Dance of the Dead is Tobe Hooper’s first episode of the Masters of Horror anthology TV show – it was the third week of the series, November 2005, airing after episodes by Don Coscarelli and Stuart Gordon. Made in the throes of the Bush years, one could argue that the wars overseas and upheaval at home subconsciously gave it its apocalyptic flavor, much as TEXAS CHAIN SAW MASSACRE has been said to have been marinated in Vietnam era angst.
Not that it’s as good. Or even close. Like all Masters of Horror episodes, its TV budget, schedule, locations and crew dull the edge of any cinematic flair or authorial vision. That’s a bad mix with Hooper’s decision to go a little Tony Scott with the Avid farts and camera shakes. That style might’ve been intended as a translation of the showy writing style in the short story by Richard Matheson (whose son Richard Christian Matheson wrote the adaptation), but I found it cheesy and forced, with the exception of a long convertible joy ride sequence, where the camera movement effectively conveys the high speeds the characters are moving at both physically and mentally. (read the rest of this shit…)
FRIGHT NIGHT PART II came out three years later, in 1988. Part I‘s writer-director Tom Holland had moved on to CHILD’S PLAY, bringing Chris Sarandon with him.

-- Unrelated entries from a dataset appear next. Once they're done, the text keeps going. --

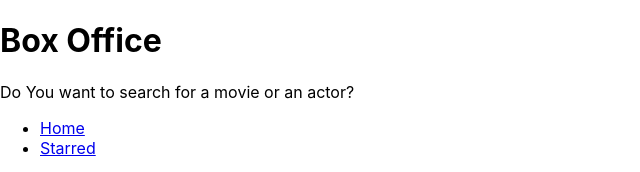
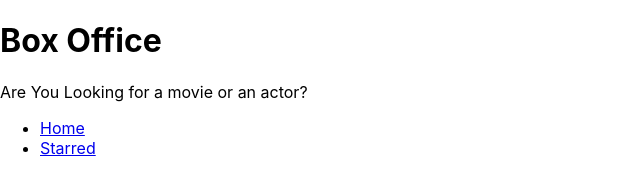
Before and after one commit to kar-thee/box-office-app, a React (Create React App) app: page / in a window 1280 px wide. Shown: the top 172 px of the page, without its empty margins (0-640 px from the left). Built offline with nearby package versions, Linux system fonts and the light colour scheme.

Commit message:
Implemented 2 pages and MainPageLayout

```diff
--- a/src/components/MainPageLayout.js
+++ b/src/components/MainPageLayout.js
@@ -8,7 +8,7 @@ const MainPageLayout = ({children}) => {
         <>
             <Title
             title="Box Office"
-            subtitle="Do You want to search for a movie or an actor?" />
+            subtitle="Are You Looking for a movie or an actor?" />
 
             <Navigation/>
 
```
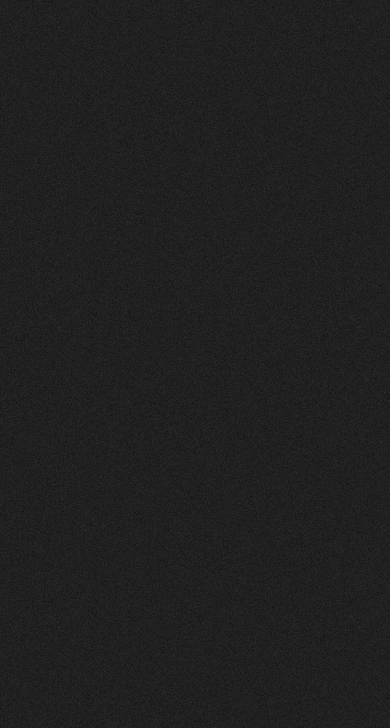
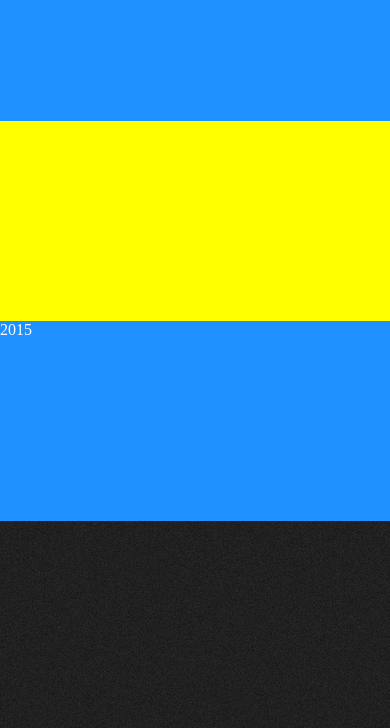
Before and after one commit to leesulgi66/htmlCss, a plain HTML site: page htmlcss-s02e01/index.html in a window 390 px wide. Shown: the part 116-844 px from the top of the page. Drawn offline with Linux system fonts and the light colour scheme.

Commit message:
반응형 margin을 이용한 지그재그 만들기

```diff
--- a/htmlcss-s02e01/style.css
+++ b/htmlcss-s02e01/style.css
@@ -17,3 +17,21 @@ body{
     width: 1200px;
     margin: 0 auto;
 }
+
+.timeline {
+    background-color: yellow;
+}
+
+.timeline-item {
+    background-color: orange;
+    width: 50%;
+}
+
+.timeline-item:nth-child(even) {
+    margin-left: auto;
+}
+
+.tour {
+    background-color: dodgerblue;
+    min-height: 200px;
+}
```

Makeup FX genius Steve Johnson was doing NIGHTMARE ON ELM STREET 4. It was the year of PUMPKINHEAD, HELLBOUND: HELLRAISER II, THE BLOB, THEY LIVE, MONKEY SHINES, MANIAC COP, THE SERPENT AND THE RAINBOW, PHANTASM II and PAPERHOUSE. Maybe the world didn’t feel the need to rehash FRIGHT NIGHT. But somebody was gonna do it, and they got William Ragsdale and Roddy McDowall to come back as Charley Brewster and Peter Vincent.
In the opening, a quick clip montage (as was the style in those days) and Charley’s narration recap what happened in the first film, only for him to then say that he imagined most of it. Yes, Jerry Dandridge was a serial killer, but “vampires aren’t real.” Charley says he’s returning to “the real world” after three years so I thought he’d been hospitalized, but I guess he just means he’s mentally returning to a world where monsters don’t exist. He says he’s worried he’ll run into Peter Vincent, which is weird because in the next scene he goes to visit him. (read the rest of this shit…)
I remember thinking FRIGHT NIGHT was pretty good in the ’80s, but honestly I was skeptical that it would hold up as well as its reputation. I should never have doubted! Writer and first time director Tom Holland (CHILD’S PLAY) revived the classical style of vampire tale for 1985, now souped up with some of the hallmarks of the era: quirky teen comedy, postmodernism/nostalgia, and most of all imaginative, gooey, wonderful creature effects. I was surprised by how much of that last one we get.
This is the age of home video and having a TV in your bedroom, so our teen protagonist Charley Brewster (William Ragsdale, ROAD HOUSE 2: LAST CALL, Justified) is very familiar with horror movies, having watched many of them as presented by the local horror host and former star of Hammer-esque vampire films Peter Vincent (Roddy McDowall, CLASS OF 1984 [which was written by Holland]). In the opening scene he’s got Vincent’s show “Fright Night” on in the background while he attempts to make out with his reluctant girlfriend Amy (Amanda Bearse, Married… with Children). Then he happens to look out his window and sees his new next door neighbor Jerry Dandridge (Jack Skellington himself, Chris Sarandon) getting it on with a woman who is found murdered the next day. After some spying Charley sees Jerry turn into a bat and have fangs and claws and suck blood, so he determines that Jerry is a vampire who is luring women to his house and killing them. For some reason nobody believes him. (read the rest of this shit…)